Rabat zoo seeks answers after elephant kills girl with stone PARIS (AP) - Experts at a zoo in the Moroccan capital of Rabat are trying to understand why an elephant hurled a stone toward visitors, killing a 7-year-old girl. The behavior of the female elephant was "abnormal" and needs to be understood, a veterinarian at the zoo said Friday. The girl was visiting the Zoological Garden of Rabat with her family on Tuesday, admiring three elephants when one picked up a stone, then tossed it more than 10 meters (yards) over a huge ditch and a wooden barrier toward the visitors. The girl was struck in the head and died hours later.
Huge, once-hated fish now seen as weapon against Asian carp CHICAGO (AP) - It's a toothy giant that can grow longer than a horse and heavier than a refrigerator, a fearsome-looking prehistoric fish that plied U.S. waters from the Gulf of Mexico to Illinois until it disappeared from many states a half-century ago. Persecuted by anglers and deprived of places to spawn, the alligator gar - with a head that resembles an alligator and two rows of needlelike teeth - survived primarily in southern states in the tributaries of Mississippi River and Gulf of Mexico after being declared extinct in several states farther north. To many, it was a freak, a "trash fish" that threatened sportfish, something to be exterminated.

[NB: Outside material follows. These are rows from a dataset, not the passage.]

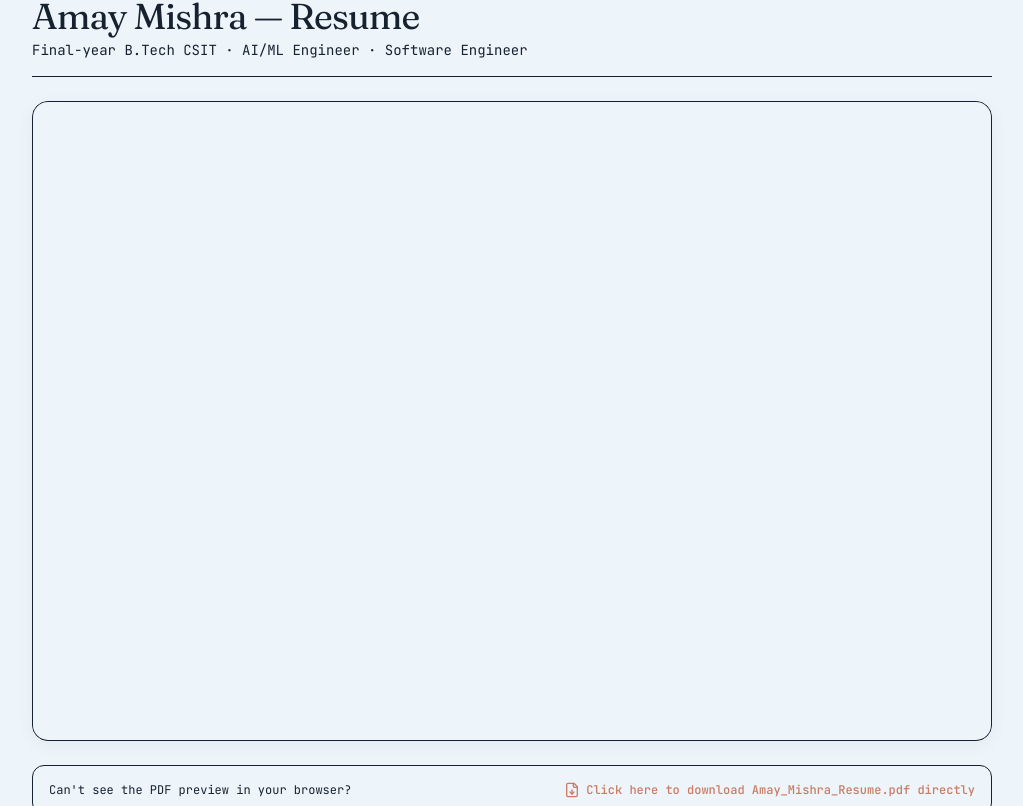
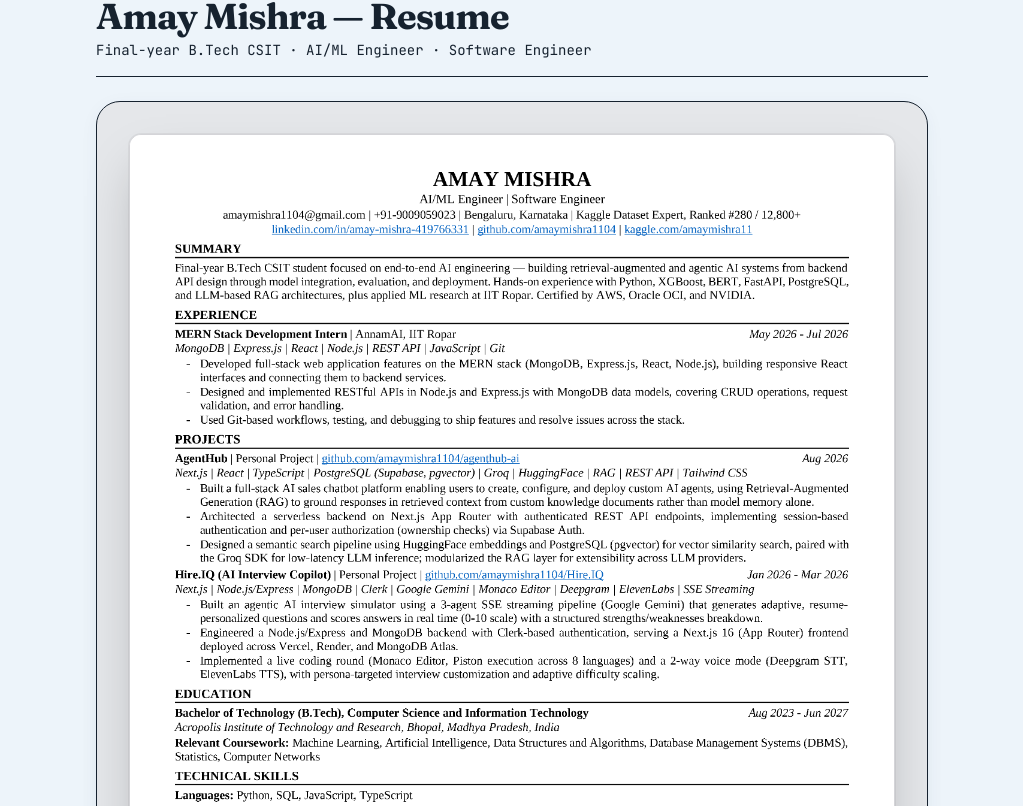
Before and after one commit to amaymishra1104/Portfolio, a Next.js app: page /resume in a window 1280 px wide. Shown: the part 194-1000 px from the top of the page, without its empty margins (128-1151 px from the left). Built offline with nearby package versions, Linux system fonts and the light colour scheme; no server answers.

Commit message:
fix: replace iframe with high-resolution edge-to-edge document viewer in resume modal

```diff
--- a/app/resume/page.tsx
+++ b/app/resume/page.tsx
@@ -1,5 +1,6 @@
 import React from 'react';
 import Link from 'next/link';
+import Image from 'next/image';
 import { ArrowLeft, FileDown, ExternalLink } from 'lucide-react';
 import { portfolioData } from '@/data/portfolio';
 import { Metadata } from 'next';
@@ -10,12 +11,13 @@ export const metadata: Metadata = {
 };
 
 export default function ResumePage() {
-  const resumePath = portfolioData.personal.resumePath;
+  const resumePdfPath = portfolioData.personal.resumePath;
+  const resumeImgPath = '/Amay_Mishra_Resume.png';
 
   return (
-    <div className="max-w-5xl mx-auto px-4 sm:px-6 lg:px-8 py-10 sm:py-14 space-y-6">
+    <div className="max-w-4xl mx-auto px-4 sm:px-6 lg:px-8 py-10 sm:py-14 space-y-6">
       {/* Top Navigation */}
-      <div className="flex items-center justify-between">
+      <div className="flex items-center justify-between flex-wrap gap-3">
         <Link
           href="/"
           className="inline-flex items-center gap-1.5 font-mono text-xs text-textMuted hover:text-sage transition-colors"
@@ -24,9 +26,9 @@ export default function ResumePage() {
           <span>BACK TO PORTFOLIO</span>
         </Link>
 
-        <div className="flex items-center gap-3">
+        <div className="flex items-center gap-2.5">
           <a
-            href={resumePath}
+            href={resumePdfPath}
             download="Amay_Mishra_Resume.pdf"
             className="inline-flex items-center gap-2 px-4 py-2 rounded-xl text-xs sm:text-sm font-semibold text-white bg-terracotta hover:bg-terracotta-hover transition-colors shadow-sm"
           >
@@ -35,7 +37,7 @@ export default function ResumePage() {
           </a>
 
           <a
-            href={resumePath}
+            href={resumePdfPath}
             target="_blank"
             rel="noopener noreferrer"
             className="inline-flex items-center gap-1.5 px-3.5 py-2 rounded-xl text-xs font-mono font-semibold text-white bg-zinc-900 hover:bg-zinc-800 dark:bg-zinc-800 dark:hover:bg-zinc-700 border border-zinc-700 hover:border-sage shadow-md transition-all"
@@ -48,7 +50,7 @@ export default function ResumePage() {
 
       {/* Header */}
       <div className="space-y-1 pb-4 border-b border-borderSubtle">
-        <h1 className="font-serif text-3xl sm:text-4xl text-textMain tracking-tight">
+        <h1 className="font-serif text-3xl sm:text-4xl font-bold text-textMain tracking-tight">
           Amay Mishra — Resume
         </h1>
         <p className="text-xs sm:text-sm text-textMuted font-mono">
@@ -56,25 +58,31 @@ export default function ResumePage() {
         </p>
       </div>
 
-      {/* PDF Container */}
-      <div className="w-full h-[80vh] rounded-2xl overflow-hidden border border-borderSubtle shadow-soft bg-[#323639]">
-        <iframe
-          src={`${resumePath}#toolbar=1&navpanes=0`}
-          className="w-full h-full border-0"
-          title="Amay Mishra Resume"
-        />
+      {/* Full Document View */}
+      <div className="w-full flex justify-center bg-zinc-200/80 dark:bg-zinc-950 p-4 sm:p-8 rounded-3xl border border-borderSubtle shadow-soft">
+        <div className="w-full max-w-[850px] bg-white rounded-xl shadow-2xl overflow-hidden border border-zinc-300 dark:border-zinc-800 ring-1 ring-black/5">
+          <Image
+            src={resumeImgPath}
+            alt="Amay Mishra Resume — AI/ML Engineer & Software Engineer"
+            width={1836}
+            height={2376}
+            priority
+            unoptimized
+            className="w-full h-auto block select-text"
+          />
+        </div>
       </div>
 
-      {/* Fallback & Direct Download Line */}
+      {/* Direct Download Line */}
       <div className="p-4 rounded-xl bg-card border border-borderSubtle flex flex-col sm:flex-row items-center justify-between gap-3 text-xs text-textMuted font-mono">
-        <span>Can&apos;t see the PDF preview in your browser?</span>
+        <span>Need the vector PDF file for job portals or ATS scanners?</span>
         <a
-          href={resumePath}
+          href={resumePdfPath}
           download="Amay_Mishra_Resume.pdf"
-          className="text-terracotta hover:underline font-medium inline-flex items-center gap-1.5"
+          className="text-terracotta hover:underline font-semibold inline-flex items-center gap-1.5"
         >
           <FileDown className="w-4 h-4" />
-          <span>Click here to download Amay_Mishra_Resume.pdf directly</span>
+          <span>Download Amay_Mishra_Resume.pdf directly</span>
         </a>
       </div>
     </div>
--- a/components/ResumeModal.tsx
+++ b/components/ResumeModal.tsx
@@ -1,7 +1,8 @@
 'use client';
 
-import React, { useEffect } from 'react';
-import { X, FileDown, ExternalLink } from 'lucide-react';
+import React, { useEffect, useState } from 'react';
+import Image from 'next/image';
+import { X, FileDown, ExternalLink, ZoomIn, ZoomOut, RotateCcw } from 'lucide-react';
 import { portfolioData } from '@/data/portfolio';
 
 interface ResumeModalProps {
@@ -10,8 +11,13 @@ interface ResumeModalProps {
 }
 
 export default function ResumeModal({ isOpen, onClose }: ResumeModalProps) {
+  const [zoomLevel, setZoomLevel] = useState<number>(100);
+
   useEffect(() => {
     if (!isOpen) return;
+
+    // Reset zoom on open
+    setZoomLevel(100);
 
     const handleKeyDown = (e: KeyboardEvent) => {
       if (e.key === 'Escape') onClose();
@@ -28,22 +34,27 @@ export default function ResumeModal({ isOpen, onClose }: ResumeModalProps) {
 
   if (!isOpen) return null;
 
-  const resumePath = portfolioData.personal.resumePath;
+  const resumePdfPath = portfolioData.personal.resumePath;
+  const resumeImgPath = '/Amay_Mishra_Resume.png';
+
+  const handleZoomIn = () => setZoomLevel((prev) => Math.min(prev + 15, 150));
+  const handleZoomOut = () => setZoomLevel((prev) => Math.max(prev - 15, 80));
+  const handleResetZoom = () => setZoomLevel(100);
 
   return (
     <div
       role="dialog"
       aria-modal="true"
       aria-labelledby="resume-modal-title"
-      className="fixed inset-0 z-50 flex items-center justify-center p-3 sm:p-6 md:p-8 bg-black/80 backdrop-blur-md sm:backdrop-blur-lg animate-fade-in transition-all duration-300"
+      className="fixed inset-0 z-50 flex items-center justify-center p-2 sm:p-4 md:p-6 bg-black/80 backdrop-blur-md sm:backdrop-blur-lg animate-fade-in transition-all duration-300"
       onClick={onClose}
     >
       <div
-        className="relative w-full max-w-4xl max-h-[95vh] flex flex-col rounded-3xl bg-[#FAFDFE] dark:bg-[#151B19] border-2 border-sage/40 dark:border-sage/50 shadow-2xl overflow-hidden text-textMain"
+        className="relative w-full max-w-5xl max-h-[96vh] flex flex-col rounded-3xl bg-[#FAFDFE] dark:bg-[#151B19] border-2 border-sage/40 dark:border-sage/50 shadow-2xl overflow-hidden text-textMain"
         onClick={(e) => e.stopPropagation()}
       >
         {/* Top Header Bar */}
-        <div className="p-4 sm:p-5 border-b border-borderSubtle flex flex-col sm:flex-row sm:items-center justify-between gap-4 bg-cardSubtle/70">
+        <div className="p-4 sm:p-5 border-b border-borderSubtle flex flex-col sm:flex-row sm:items-center justify-between gap-3 bg-cardSubtle/70">
           <div>
             <div className="inline-flex items-center gap-2">
               <span className="w-2 h-2 rounded-full bg-sage animate-pulse" />
@@ -51,7 +62,7 @@ export default function ResumeModal({ isOpen, onClose }: ResumeModalProps) {
                 Official Curriculum Vitae
               </span>
             </div>
-            <h3 id="resume-modal-title" className="font-serif text-xl sm:text-2xl font-bold text-textMain mt-1">
+            <h3 id="resume-modal-title" className="font-serif text-xl sm:text-2xl font-bold text-textMain mt-0.5">
               Amay Mishra — Resume
             </h3>
             <p className="text-xs text-textMuted font-mono">
@@ -61,12 +72,45 @@ export default function ResumeModal({ isOpen, onClose }: ResumeModalProps) {
 
           {/* Action Toolbar with Dark High-Contrast Buttons */}
           <div className="flex items-center gap-2 self-end sm:self-auto flex-wrap">
+            {/* Zoom Controls */}
+            <div className="hidden md:inline-flex items-center gap-1 px-2 py-1 rounded-xl bg-card border border-borderSubtle text-xs font-mono text-textMuted mr-1">
+              <button
+                onClick={handleZoomOut}
+                disabled={zoomLevel <= 80}
+                className="p-1 hover:text-textMain disabled:opacity-30 transition-colors"
+                title="Zoom Out"
+                type="button"
+              >
+                <ZoomOut className="w-3.5 h-3.5" />
+              </button>
+              <span className="px-1.5 text-[11px] font-semibold">{zoomLevel}%</span>
+              <button
+                onClick={handleZoomIn}
+                disabled={zoomLevel >= 150}
+                className="p-1 hover:text-textMain disabled:opacity-30 transition-colors"
+                title="Zoom In"
+                type="button"
+              >
+                <ZoomIn className="w-3.5 h-3.5" />
+              </button>
+              {zoomLevel !== 100 && (
+                <button
+                  onClick={handleResetZoom}
+                  className="p-1 hover:text-sage text-terracotta transition-colors ml-0.5"
+                  title="Reset Zoom"
+                  type="button"
+                >
+                  <RotateCcw className="w-3 h-3" />
+                </button>
+              )}
+            </div>
+
             {/* Download Button */}
             <a
-              href={resumePath}
+              href={resumePdfPath}
               download="Amay_Mishra_Resume.pdf"
               className="inline-flex items-center gap-1.5 px-3.5 py-2 rounded-xl text-xs sm:text-sm font-semibold text-white bg-terracotta hover:bg-terracotta-hover transition-all duration-200 shadow-sm"
-              title="Download PDF to your computer"
+              title="Download official PDF to your computer"
             >
               <FileDown className="w-4 h-4" />
               <span>Download PDF</span>
@@ -74,7 +118,7 @@ export default function ResumeModal({ isOpen, onClose }: ResumeModalProps) {
 
             {/* Dark & Prominently Visible Full Tab Button */}
             <a
-              href={resumePath}
+              href={resumePdfPath}
               target="_blank"
               rel="noopener noreferrer"
               className="inline-flex items-center gap-1.5 px-3.5 py-2 rounded-xl text-xs font-mono font-semibold text-white bg-zinc-900 hover:bg-zinc-800 dark:bg-zinc-800 dark:hover:bg-zinc-700 border border-zinc-700 hover:border-sage shadow-md transition-all focus:outline-none focus-visible:ring-2 focus-visible:ring-sage"
@@ -98,23 +142,39 @@ export default function ResumeModal({ isOpen, onClose }: ResumeModalProps) {
           </div>
         </div>
 
-        {/* PDF Embedded View */}
-        <div className="flex-1 w-full bg-[#323639] min-h-[500px] h-[72vh] overflow-hidden relative">
-          <iframe
-            src={`${resumePath}#toolbar=1&navpanes=0`}
-            className="w-full h-full border-0"
-            title="Amay Mishra Resume Preview"
-          />
+        {/* Full-Document Visible Viewer (Uses All Available Space cleanly) */}
+        <div className="flex-1 w-full max-h-[78vh] overflow-y-auto bg-zinc-200/80 dark:bg-zinc-950 p-3 sm:p-6 md:p-8 flex justify-center">
+          <div
+            className="w-full transition-all duration-200 flex justify-center"
+            style={{ maxWidth: `${Math.round(860 * (zoomLevel / 100))}px` }}
+          >
+            {/* Document Card with Clean Shadow & Border */}
+            <div className="w-full bg-white rounded-xl shadow-2xl overflow-hidden border border-zinc-300 dark:border-zinc-800 ring-1 ring-black/5">
+              <Image
+                src={resumeImgPath}
+                alt="Amay Mishra Resume — AI/ML Engineer & Software Engineer"
+                width={1836}
+                height={2376}
+                priority
+                unoptimized
+                className="w-full h-auto block select-text"
+              />
+            </div>
+          </div>
         </div>
 
         {/* Footer info bar */}
-        <div className="px-5 py-3 border-t border-borderSubtle bg-cardSubtle/60 flex flex-col sm:flex-row items-center justify-between gap-2 text-xs text-textMuted font-mono">
-          <span>Having trouble viewing the PDF preview?</span>
+        <div className="px-5 py-3 border-t border-borderSubtle bg-cardSubtle/70 flex flex-col sm:flex-row items-center justify-between gap-2 text-xs text-textMuted font-mono">
+          <div className="flex items-center gap-2">
+            <span className="w-1.5 h-1.5 rounded-full bg-sage" />
+            <span>Complete 1-page document view · Optimized for high-resolution display</span>
+          </div>
+
           <div className="flex items-center gap-3">
             <a
-              href={resumePath}
+              href={resumePdfPath}
               download="Amay_Mishra_Resume.pdf"
-              className="text-terracotta hover:underline font-medium flex items-center gap-1"
+              className="text-terracotta hover:underline font-semibold flex items-center gap-1"
             >
               <FileDown className="w-3.5 h-3.5" />
               <span>Download PDF directly</span>
```
Also changed, not shown: public/Amay_Mishra_Resume.png (added).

AP PHOTOS: Shiite tattoos a show of pride amid tensions BEIRUT (AP) - Hamada Bayloun is not particularly religious, but across his entire upper back spreads a large tattoo of the most revered saint in Shiite Islam, Imam Ali. He is one of a growing number of Shiite Muslims in Lebanon who have inked themselves with Shiite religious and political symbols as a show of pride in their community since neighboring Syria's civil war broke out in 2011, fanning hatreds between Shiites, Sunnis and other faiths across the region. The 30-year-old Bayloun got his tattoo a few months after the war began, partly as a response to attempts to bomb Shiite shrines in Syria and Iraq.